Why Ghost over Jekyll?

Dan Guilak // Sep 28th, 2015

This is my umpteenth attempt at launching a personal site with the hope that I'll actually write more. This time around, I've reduced the number of steps it takes for me to go from ideation to publication to optimize my chances of successful writing.

The previous version of this site was written in Jekyll, a well-known static site generator that integrates nicely with the free GitHub Pages. My Jekyll blog-post process (successfully completed a whopping one time) looked like this1:

  1. Begin sketching some ideas out on Evernote, a Moleskine notebook, or a napkin.
  2. Find my way to a computer (inspiration almost never hits when you're actually ready for it, I've found)
  3. Realize I don't have my blog repo cloned on my work computer.
  4. Clone my blog repo on my work computer.
  5. Remember the Jekyll command for creating a new post.
  6. Realize I don't have Jekyll installed.
  7. Setup RVM again.
  8. Install Jekyll.
  9. Jekyll's broken for some reason.
  10. Fix Jekyll.
  11. Start a new post.
  12. Download a Markdown client to see what I'm writing in real-time.
  13. Write.
  14. Test locally.
  15. Commit and push.
  16. Wait around ten minutes for changes to propagate up to GitHub Pages.

This new version is running on Ghost, a fuller-featured blog publishing platform that provides a dashboard and web editor.
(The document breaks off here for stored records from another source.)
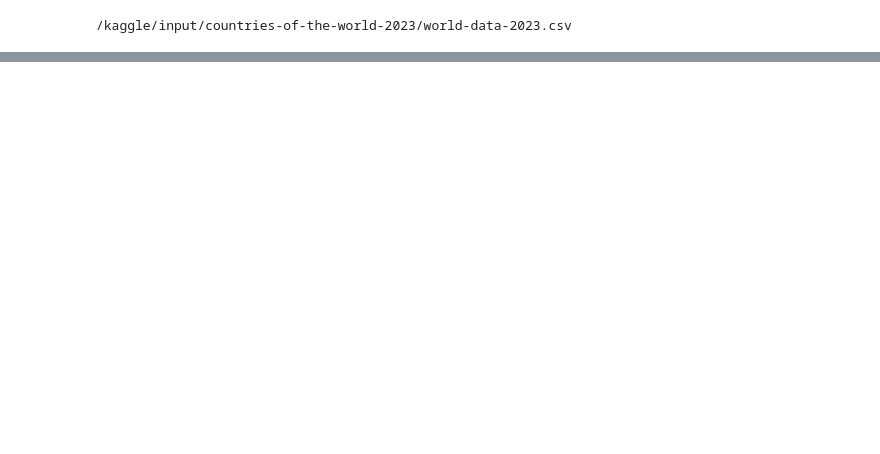
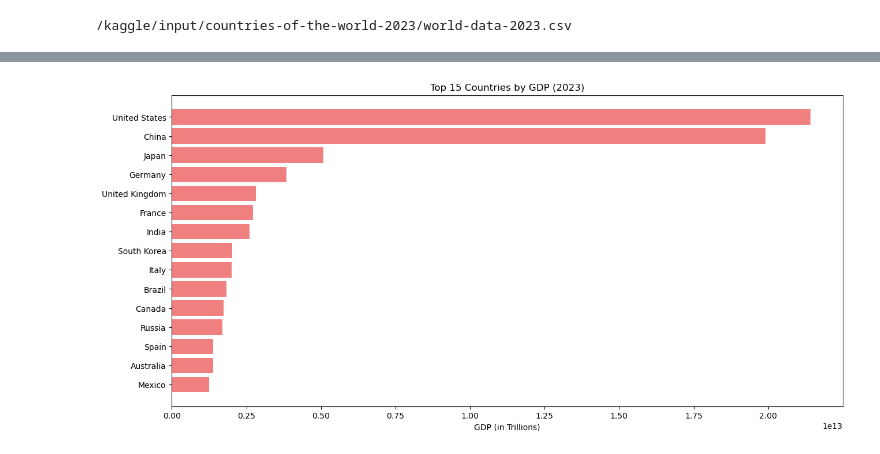
Before and after one commit to raj-rajat/Global-Country-Information-Dataset-2023, a Jupyter notebook: global-country-information-dataset-2023.ipynb, the cells around one changed output, grey strips where cells are left out. Saved outputs shown, nothing was run; the diff lists cells and outputs as text; code cells hidden in the pictures; blank space fills up the shorter version.

```diff
--- a/global-country-information-dataset-2023.ipynb
+++ b/global-country-information-dataset-2023.ipynb
@@ -397,0 +59,16 @@ fig.show()
+# %%
+# Cleaning the GDP column by removing the dollar sign and commas, then converting to float
+df['GDP'] = df['GDP'].str.replace(',', '').str.replace('$', '').str.strip().astype(float)
+
+# Sorting by GDP and taking the top 15 countries
+top_gdp_countries = df.sort_values(by='GDP', ascending=False).head(15)
+
+# Plotting
+plt.figure(figsize=(15, 7))
+plt.barh(top_gdp_countries['Country'], top_gdp_countries['GDP'], color='lightcoral')
+plt.xlabel('GDP (in Trillions)')
+plt.title('Top 15 Countries by GDP (2023)')
+plt.gca().invert_yaxis()  # To display the country with the highest GDP at the top
+plt.show()
+# %% [output]
+[figure, added]
```
Also changed, not shown: parts of 49 cells of this notebook.
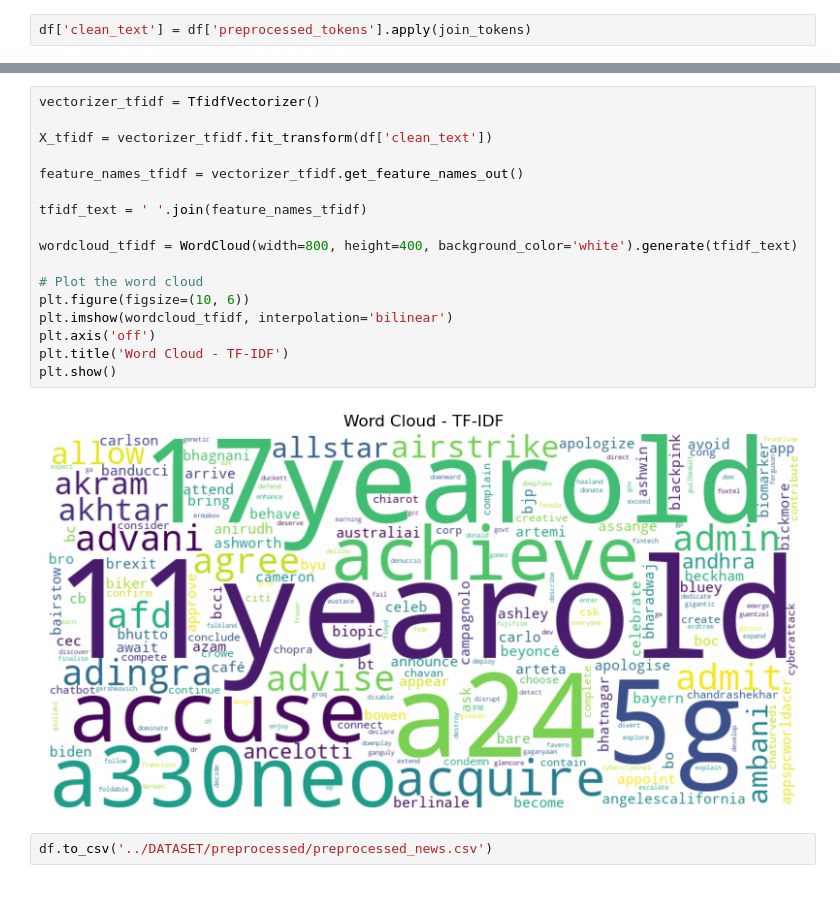
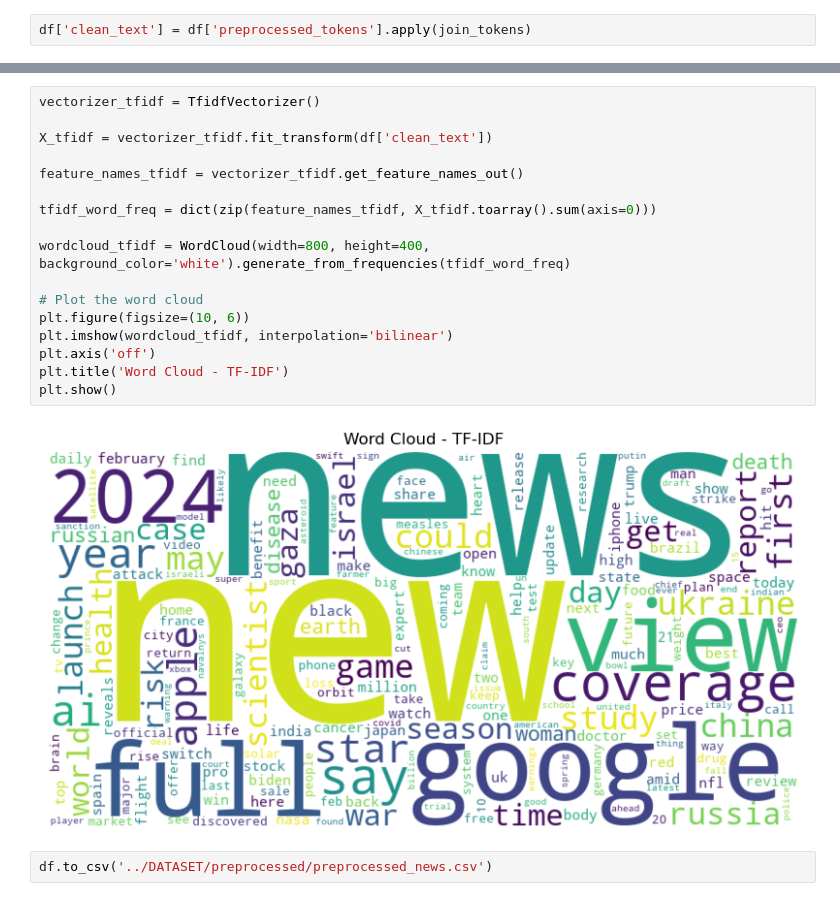
Before and after one commit to binayachaudari/NLP_2304, a Jupyter notebook: Notebooks/Assignment.ipynb, the cells around one changed output, grey strips where cells are left out. Cells and saved outputs as stored; diff of their text form.

```diff
--- a/Notebooks/Assignment.ipynb
+++ b/Notebooks/Assignment.ipynb
@@ -301,22 +301,22 @@ plt.show()
 # %%
 vectorizer_tfidf = TfidfVectorizer()
 
 X_tfidf = vectorizer_tfidf.fit_transform(df['clean_text'])
 
 feature_names_tfidf = vectorizer_tfidf.get_feature_names_out()
 
-tfidf_text = ' '.join(feature_names_tfidf)
+tfidf_word_freq = dict(zip(feature_names_tfidf, X_tfidf.toarray().sum(axis=0)))
 
-wordcloud_tfidf = WordCloud(width=800, height=400, background_color='white').generate(tfidf_text)
+wordcloud_tfidf = WordCloud(width=800, height=400, background_color='white').generate_from_frequencies(tfidf_word_freq)
 
 # Plot the word cloud
 plt.figure(figsize=(10, 6))
 plt.imshow(wordcloud_tfidf, interpolation='bilinear')
 plt.axis('off')
 plt.title('Word Cloud - TF-IDF')
 plt.show()
 # %% [output]
-[figure, old version]
+[figure, new version]
 # %%
 df.to_csv('../DATASET/preprocessed/preprocessed_news.csv')
 # %%
```
Also changed, not shown: parts of 8 cells of this notebook.
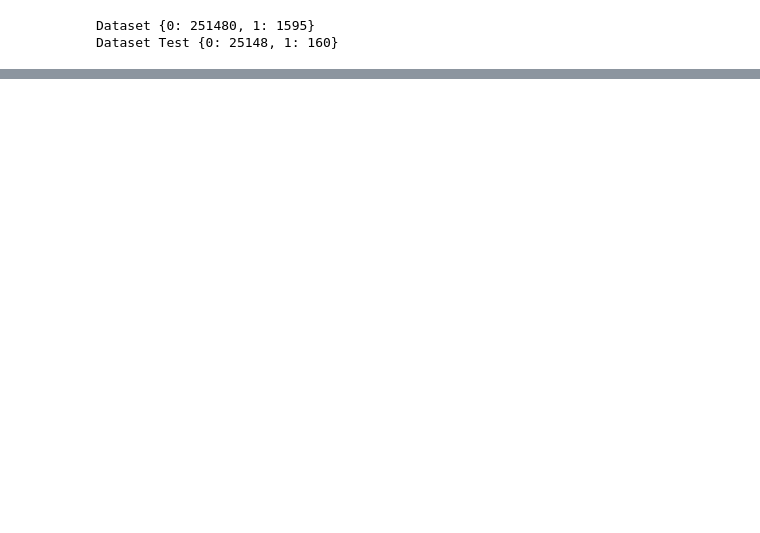
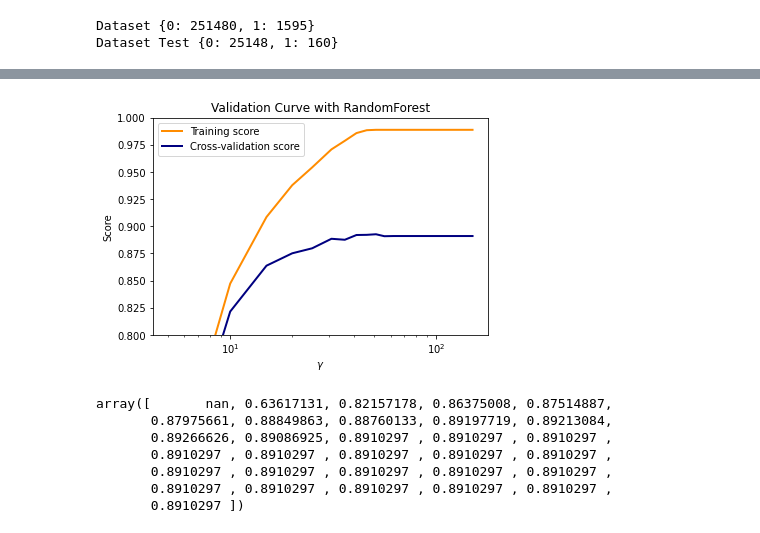
Before and after one commit to mahditoobaee/geopattern_collaboration, a Jupyter notebook: Analytic pipeline.ipynb, the cells around one changed output, grey strips where cells are left out. Drawn from its saved outputs; the diff is of its cells as text; code cells hidden in the pictures; blank space fills up the shorter version.

```diff
--- a/Analytic pipeline.ipynb
+++ b/Analytic pipeline.ipynb
@@ -446,17 +422,17 @@ plt.show()
 # %%
 # Validation curve - max_depth
 
-max_depth = [int(x) for x in np.linspace(0, 240, num = 25)]
+max_depth = [int(x) for x in np.linspace(0, 150, num = 30)]
 max_depth.append(None)
 
 param_range = max_depth
 
-skf = StratifiedKFold(n_splits = 5)
+skf = StratifiedKFold(n_splits = 3)
 
 train_scores, test_scores = validation_curve(rnd, X_train, y_train,
                            param_name = 'max_depth',
                            param_range = param_range,
-                           cv = skf, n_jobs = 6, verbose = 50, scoring = 'f1')
+                           cv = skf, n_jobs = -1, verbose = 45, scoring = 'f1')
 
 train_scores_mean = np.mean(train_scores, axis=1)
 train_scores_std = np.std(train_scores, axis=1)
@@ -482,5 +458,5 @@ plt.semilogx(param_range, test_scores_mean, label="Cross-validation score",
 plt.legend(loc="best")
 plt.show()
 
-
-# result : max_depth with maximum f1 score is 90
+test_scores_mean
+# %% [output]
@@ -486,0 +480,8 @@ plt.show()
+[figure, added]
+array([       nan, 0.63617131, 0.82157178, 0.86375008, 0.87514887,
+       0.87975661, 0.88849863, 0.88760133, 0.89197719, 0.89213084,
+       0.89266626, 0.89086925, 0.8910297 , 0.8910297 , 0.8910297 ,
+       0.8910297 , 0.8910297 , 0.8910297 , 0.8910297 , 0.8910297 ,
+       0.8910297 , 0.8910297 , 0.8910297 , 0.8910297 , 0.8910297 ,
+       0.8910297 , 0.8910297 , 0.8910297 , 0.8910297 , 0.8910297 ,
+       0.8910297 ])
```
Also changed, not shown: parts of 23 cells of this notebook.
My blog post process looks like this:

  1. Begin sketching some ideas out on Evernote, a Moleskine notebook, some napkin, or in the Ghost dashboard on my phone.
  2. Write, edit, write, edit.
  3. Click "Publish".

There are fewer steps from ideation to publication — fewer opportunities to tell myself that I can "set this up later" or "I've done enough for today."

However, I am now paying (a measly $5/month2) for hosting since I can no longer host for free on GitHub Pages. I'm hoping the financial investment will provide more impetus for me to write!

  1. Okay, okay, I'm hyperbolizing a little bit. But each of these things has happened to me at different times I decided I would write a new blog post, I promise.

  2. I set up a DigitalOcean droplet (invite link if you're feeling charitable!) and followed these instructions to get Ghost up and running in about ten minutes.)